▶ _Instructions to follow_: What's needed is the listing below, repeated word for word with no pictures.

▶ _Input material_:
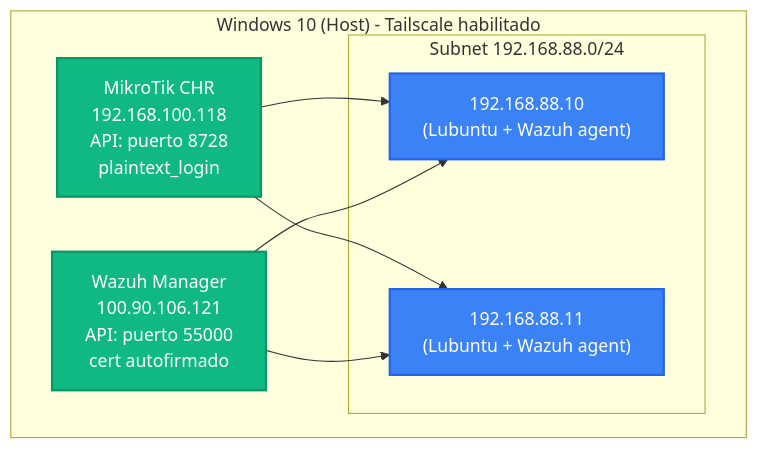
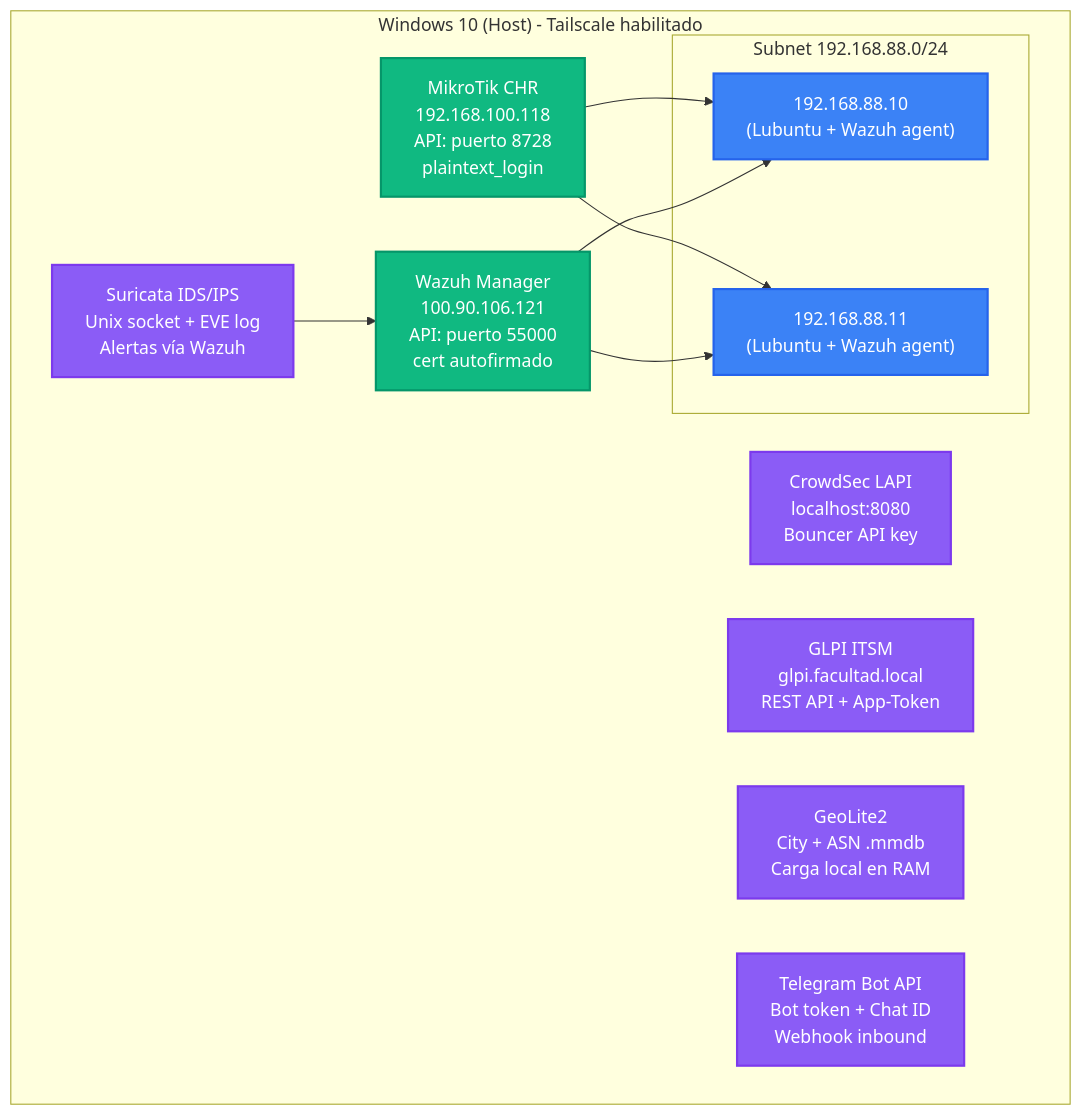
One commit to ZnivekZ/demoNetShield changed the first of 2 diagrams in CONTEXT.md. Above: the diagram before and after it, drawn with Mermaid. The commit also changed other lines of this file and 83 other files, not shown here.

````diff
--- a/CONTEXT.md
+++ b/CONTEXT.md
@@ -50,20 +54,27 @@
 ```mermaid
 graph TD
     classDef device fill:#10B981,color:#fff,stroke:#059669,stroke-width:2px
     classDef host fill:#3B82F6,color:#fff,stroke:#2563EB,stroke-width:2px
+    classDef service fill:#8B5CF6,color:#fff,stroke:#7C3AED,stroke-width:2px
 
     subgraph Windows["Windows 10 (Host) - Tailscale habilitado"]
         MT["MikroTik CHR<br/>192.168.100.118<br/>API: puerto 8728<br/>plaintext_login"]:::device
         WZ["Wazuh Manager<br/>100.90.106.121<br/>API: puerto 55000<br/>cert autofirmado"]:::device
+        CS["CrowdSec LAPI<br/>localhost:8080<br/>Bouncer API key"]:::service
+        SUR["Suricata IDS/IPS<br/>Unix socket + EVE log<br/>Alertas vía Wazuh"]:::service
+        GLPI["GLPI ITSM<br/>glpi.facultad.local<br/>REST API + App-Token"]:::service
+        GEO["GeoLite2<br/>City + ASN .mmdb<br/>Carga local en RAM"]:::service
+        TG["Telegram Bot API<br/>Bot token + Chat ID<br/>Webhook inbound"]:::service
         
         subgraph Subnet["Subnet 192.168.88.0/24"]
             L1["192.168.88.10<br/>(Lubuntu + Wazuh agent)"]:::host
             L2["192.168.88.11<br/>(Lubuntu + Wazuh agent)"]:::host
         end
     end
     
     MT --> L1
     MT --> L2
     WZ --> L1
     WZ --> L2
+    SUR --> WZ
 ```
````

▶ _Result of the exercise_:
One commit to ZnivekZ/demoNetShield changed the first of 2 diagrams in CONTEXT.md. Above: the diagram before and after it, drawn with Mermaid. The commit also changed other lines of this file and 83 other files, not shown here.

````diff
--- a/CONTEXT.md
+++ b/CONTEXT.md
@@ -50,20 +54,27 @@
 ```mermaid
 graph TD
     classDef device fill:#10B981,color:#fff,stroke:#059669,stroke-width:2px
     classDef host fill:#3B82F6,color:#fff,stroke:#2563EB,stroke-width:2px
+    classDef service fill:#8B5CF6,color:#fff,stroke:#7C3AED,stroke-width:2px
 
     subgraph Windows["Windows 10 (Host) - Tailscale habilitado"]
         MT["MikroTik CHR<br/>192.168.100.118<br/>API: puerto 8728<br/>plaintext_login"]:::device
         WZ["Wazuh Manager<br/>100.90.106.121<br/>API: puerto 55000<br/>cert autofirmado"]:::device
+        CS["CrowdSec LAPI<br/>localhost:8080<br/>Bouncer API key"]:::service
+        SUR["Suricata IDS/IPS<br/>Unix socket + EVE log<br/>Alertas vía Wazuh"]:::service
+        GLPI["GLPI ITSM<br/>glpi.facultad.local<br/>REST API + App-Token"]:::service
+        GEO["GeoLite2<br/>City + ASN .mmdb<br/>Carga local en RAM"]:::service
+        TG["Telegram Bot API<br/>Bot token + Chat ID<br/>Webhook inbound"]:::service
         
         subgraph Subnet["Subnet 192.168.88.0/24"]
             L1["192.168.88.10<br/>(Lubuntu + Wazuh agent)"]:::host
             L2["192.168.88.11<br/>(Lubuntu + Wazuh agent)"]:::host
         end
     end
     
     MT --> L1
     MT --> L2
     WZ --> L1
     WZ --> L2
+    SUR --> WZ
 ```
````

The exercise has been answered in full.